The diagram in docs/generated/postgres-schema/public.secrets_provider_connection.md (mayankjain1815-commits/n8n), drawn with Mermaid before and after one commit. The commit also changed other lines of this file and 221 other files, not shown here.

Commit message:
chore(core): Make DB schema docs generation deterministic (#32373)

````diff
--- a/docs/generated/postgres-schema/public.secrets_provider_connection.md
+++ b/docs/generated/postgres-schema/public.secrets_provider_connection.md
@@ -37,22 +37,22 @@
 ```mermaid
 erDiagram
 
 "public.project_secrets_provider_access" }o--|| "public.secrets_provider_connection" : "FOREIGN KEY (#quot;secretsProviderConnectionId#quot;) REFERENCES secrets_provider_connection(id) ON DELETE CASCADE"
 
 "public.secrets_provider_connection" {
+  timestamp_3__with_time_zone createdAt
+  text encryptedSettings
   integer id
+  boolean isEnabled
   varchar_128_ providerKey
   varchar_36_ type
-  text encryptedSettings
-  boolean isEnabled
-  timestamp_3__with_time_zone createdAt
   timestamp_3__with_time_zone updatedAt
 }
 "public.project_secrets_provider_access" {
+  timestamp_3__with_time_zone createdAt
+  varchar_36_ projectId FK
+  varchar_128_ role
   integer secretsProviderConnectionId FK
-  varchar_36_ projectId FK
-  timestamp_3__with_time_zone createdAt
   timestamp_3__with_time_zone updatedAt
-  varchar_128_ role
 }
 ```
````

Problem to solve ▸ Your answer should be the listing itself, repeated exactly.

Task solution ▸
The diagram in docs/generated/postgres-schema/public.secrets_provider_connection.md (mayankjain1815-commits/n8n), drawn with Mermaid before and after one commit. The commit also changed other lines of this file and 221 other files, not shown here.

Commit message:
chore(core): Make DB schema docs generation deterministic (#32373)

````diff
--- a/docs/generated/postgres-schema/public.secrets_provider_connection.md
+++ b/docs/generated/postgres-schema/public.secrets_provider_connection.md
@@ -37,22 +37,22 @@
 ```mermaid
 erDiagram
 
 "public.project_secrets_provider_access" }o--|| "public.secrets_provider_connection" : "FOREIGN KEY (#quot;secretsProviderConnectionId#quot;) REFERENCES secrets_provider_connection(id) ON DELETE CASCADE"
 
 "public.secrets_provider_connection" {
+  timestamp_3__with_time_zone createdAt
+  text encryptedSettings
   integer id
+  boolean isEnabled
   varchar_128_ providerKey
   varchar_36_ type
-  text encryptedSettings
-  boolean isEnabled
-  timestamp_3__with_time_zone createdAt
   timestamp_3__with_time_zone updatedAt
 }
 "public.project_secrets_provider_access" {
+  timestamp_3__with_time_zone createdAt
+  varchar_36_ projectId FK
+  varchar_128_ role
   integer secretsProviderConnectionId FK
-  varchar_36_ projectId FK
-  timestamp_3__with_time_zone createdAt
   timestamp_3__with_time_zone updatedAt
-  varchar_128_ role
 }
 ```
````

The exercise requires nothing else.